Return the listing below character for character.

---------- Data provided ----------

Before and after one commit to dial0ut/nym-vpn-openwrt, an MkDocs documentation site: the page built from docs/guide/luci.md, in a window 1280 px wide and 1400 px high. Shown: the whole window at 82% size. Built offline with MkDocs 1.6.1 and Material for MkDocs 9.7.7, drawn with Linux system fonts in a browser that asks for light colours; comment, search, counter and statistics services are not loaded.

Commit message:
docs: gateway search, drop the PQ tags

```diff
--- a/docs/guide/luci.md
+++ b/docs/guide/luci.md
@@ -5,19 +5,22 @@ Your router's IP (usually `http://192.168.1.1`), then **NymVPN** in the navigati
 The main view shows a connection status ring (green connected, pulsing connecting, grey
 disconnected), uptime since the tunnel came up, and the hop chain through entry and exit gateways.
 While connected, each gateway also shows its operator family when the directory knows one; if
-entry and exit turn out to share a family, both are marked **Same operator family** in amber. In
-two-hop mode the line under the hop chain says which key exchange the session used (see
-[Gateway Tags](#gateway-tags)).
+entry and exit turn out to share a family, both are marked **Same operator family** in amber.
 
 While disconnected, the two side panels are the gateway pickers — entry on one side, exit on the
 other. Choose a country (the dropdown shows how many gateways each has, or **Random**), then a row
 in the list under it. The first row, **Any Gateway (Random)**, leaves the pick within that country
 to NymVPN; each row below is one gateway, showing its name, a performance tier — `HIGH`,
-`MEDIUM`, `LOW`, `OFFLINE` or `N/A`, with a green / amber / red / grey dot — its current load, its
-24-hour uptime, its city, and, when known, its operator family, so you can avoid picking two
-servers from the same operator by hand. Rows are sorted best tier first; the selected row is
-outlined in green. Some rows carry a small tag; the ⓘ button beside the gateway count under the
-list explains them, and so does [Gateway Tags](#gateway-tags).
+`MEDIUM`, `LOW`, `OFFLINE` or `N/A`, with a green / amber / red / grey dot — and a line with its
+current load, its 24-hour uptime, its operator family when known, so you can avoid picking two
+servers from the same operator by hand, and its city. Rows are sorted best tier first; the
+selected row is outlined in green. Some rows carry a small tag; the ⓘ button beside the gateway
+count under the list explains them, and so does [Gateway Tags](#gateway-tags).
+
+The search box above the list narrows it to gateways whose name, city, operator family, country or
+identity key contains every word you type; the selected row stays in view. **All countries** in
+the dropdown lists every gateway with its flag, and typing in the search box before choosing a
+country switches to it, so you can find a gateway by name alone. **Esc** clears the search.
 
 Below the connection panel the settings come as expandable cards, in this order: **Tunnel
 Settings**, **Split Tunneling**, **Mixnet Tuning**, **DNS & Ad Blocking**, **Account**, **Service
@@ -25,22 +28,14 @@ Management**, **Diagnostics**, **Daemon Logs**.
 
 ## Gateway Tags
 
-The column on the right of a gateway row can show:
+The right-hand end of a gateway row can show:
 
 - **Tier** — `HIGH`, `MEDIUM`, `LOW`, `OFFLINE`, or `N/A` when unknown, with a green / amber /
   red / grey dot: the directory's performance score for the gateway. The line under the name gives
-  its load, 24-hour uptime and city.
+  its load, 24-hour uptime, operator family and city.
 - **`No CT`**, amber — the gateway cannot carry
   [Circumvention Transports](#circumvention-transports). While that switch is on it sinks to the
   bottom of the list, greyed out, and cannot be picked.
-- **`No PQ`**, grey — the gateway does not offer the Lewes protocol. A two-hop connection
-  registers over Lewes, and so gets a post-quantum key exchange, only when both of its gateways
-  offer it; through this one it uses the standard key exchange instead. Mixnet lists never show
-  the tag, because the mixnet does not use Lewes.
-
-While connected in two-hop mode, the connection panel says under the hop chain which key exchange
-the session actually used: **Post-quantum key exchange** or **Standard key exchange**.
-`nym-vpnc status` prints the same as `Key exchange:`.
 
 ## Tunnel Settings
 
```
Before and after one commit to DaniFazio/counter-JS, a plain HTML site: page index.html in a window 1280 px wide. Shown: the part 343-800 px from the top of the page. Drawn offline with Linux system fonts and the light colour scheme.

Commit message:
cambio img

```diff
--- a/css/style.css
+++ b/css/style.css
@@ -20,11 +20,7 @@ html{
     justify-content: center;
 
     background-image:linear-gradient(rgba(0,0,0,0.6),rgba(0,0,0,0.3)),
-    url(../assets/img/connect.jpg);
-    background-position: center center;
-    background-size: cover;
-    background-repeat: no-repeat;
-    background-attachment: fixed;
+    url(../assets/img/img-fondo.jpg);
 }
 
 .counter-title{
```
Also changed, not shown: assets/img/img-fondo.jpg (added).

----------

> [Solved problem]:
Before and after one commit to dial0ut/nym-vpn-openwrt, an MkDocs documentation site: the page built from docs/guide/luci.md, in a window 1280 px wide and 1400 px high. Shown: the whole window at 82% size. Built offline with MkDocs 1.6.1 and Material for MkDocs 9.7.7, drawn with Linux system fonts in a browser that asks for light colours; comment, search, counter and statistics services are not loaded.

Commit message:
docs: gateway search, drop the PQ tags

```diff
--- a/docs/guide/luci.md
+++ b/docs/guide/luci.md
@@ -5,19 +5,22 @@ Your router's IP (usually `http://192.168.1.1`), then **NymVPN** in the navigati
 The main view shows a connection status ring (green connected, pulsing connecting, grey
 disconnected), uptime since the tunnel came up, and the hop chain through entry and exit gateways.
 While connected, each gateway also shows its operator family when the directory knows one; if
-entry and exit turn out to share a family, both are marked **Same operator family** in amber. In
-two-hop mode the line under the hop chain says which key exchange the session used (see
-[Gateway Tags](#gateway-tags)).
+entry and exit turn out to share a family, both are marked **Same operator family** in amber.
 
 While disconnected, the two side panels are the gateway pickers — entry on one side, exit on the
 other. Choose a country (the dropdown shows how many gateways each has, or **Random**), then a row
 in the list under it. The first row, **Any Gateway (Random)**, leaves the pick within that country
 to NymVPN; each row below is one gateway, showing its name, a performance tier — `HIGH`,
-`MEDIUM`, `LOW`, `OFFLINE` or `N/A`, with a green / amber / red / grey dot — its current load, its
-24-hour uptime, its city, and, when known, its operator family, so you can avoid picking two
-servers from the same operator by hand. Rows are sorted best tier first; the selected row is
-outlined in green. Some rows carry a small tag; the ⓘ button beside the gateway count under the
-list explains them, and so does [Gateway Tags](#gateway-tags).
+`MEDIUM`, `LOW`, `OFFLINE` or `N/A`, with a green / amber / red / grey dot — and a line with its
+current load, its 24-hour uptime, its operator family when known, so you can avoid picking two
+servers from the same operator by hand, and its city. Rows are sorted best tier first; the
+selected row is outlined in green. Some rows carry a small tag; the ⓘ button beside the gateway
+count under the list explains them, and so does [Gateway Tags](#gateway-tags).
+
+The search box above the list narrows it to gateways whose name, city, operator family, country or
+identity key contains every word you type; the selected row stays in view. **All countries** in
+the dropdown lists every gateway with its flag, and typing in the search box before choosing a
+country switches to it, so you can find a gateway by name alone. **Esc** clears the search.
 
 Below the connection panel the settings come as expandable cards, in this order: **Tunnel
 Settings**, **Split Tunneling**, **Mixnet Tuning**, **DNS & Ad Blocking**, **Account**, **Service
@@ -25,22 +28,14 @@ Management**, **Diagnostics**, **Daemon Logs**.
 
 ## Gateway Tags
 
-The column on the right of a gateway row can show:
+The right-hand end of a gateway row can show:
 
 - **Tier** — `HIGH`, `MEDIUM`, `LOW`, `OFFLINE`, or `N/A` when unknown, with a green / amber /
   red / grey dot: the directory's performance score for the gateway. The line under the name gives
-  its load, 24-hour uptime and city.
+  its load, 24-hour uptime, operator family and city.
 - **`No CT`**, amber — the gateway cannot carry
   [Circumvention Transports](#circumvention-transports). While that switch is on it sinks to the
   bottom of the list, greyed out, and cannot be picked.
-- **`No PQ`**, grey — the gateway does not offer the Lewes protocol. A two-hop connection
-  registers over Lewes, and so gets a post-quantum key exchange, only when both of its gateways
-  offer it; through this one it uses the standard key exchange instead. Mixnet lists never show
-  the tag, because the mixnet does not use Lewes.
-
-While connected in two-hop mode, the connection panel says under the hop chain which key exchange
-the session actually used: **Post-quantum key exchange** or **Standard key exchange**.
-`nym-vpnc status` prints the same as `Key exchange:`.
 
 ## Tunnel Settings
 
```
Before and after one commit to DaniFazio/counter-JS, a plain HTML site: page index.html in a window 1280 px wide. Shown: the part 343-800 px from the top of the page. Drawn offline with Linux system fonts and the light colour scheme.

Commit message:
cambio img

```diff
--- a/css/style.css
+++ b/css/style.css
@@ -20,11 +20,7 @@ html{
     justify-content: center;
 
     background-image:linear-gradient(rgba(0,0,0,0.6),rgba(0,0,0,0.3)),
-    url(../assets/img/connect.jpg);
-    background-position: center center;
-    background-size: cover;
-    background-repeat: no-repeat;
-    background-attachment: fixed;
+    url(../assets/img/img-fondo.jpg);
 }
 
 .counter-title{
```
Also changed, not shown: assets/img/img-fondo.jpg (added).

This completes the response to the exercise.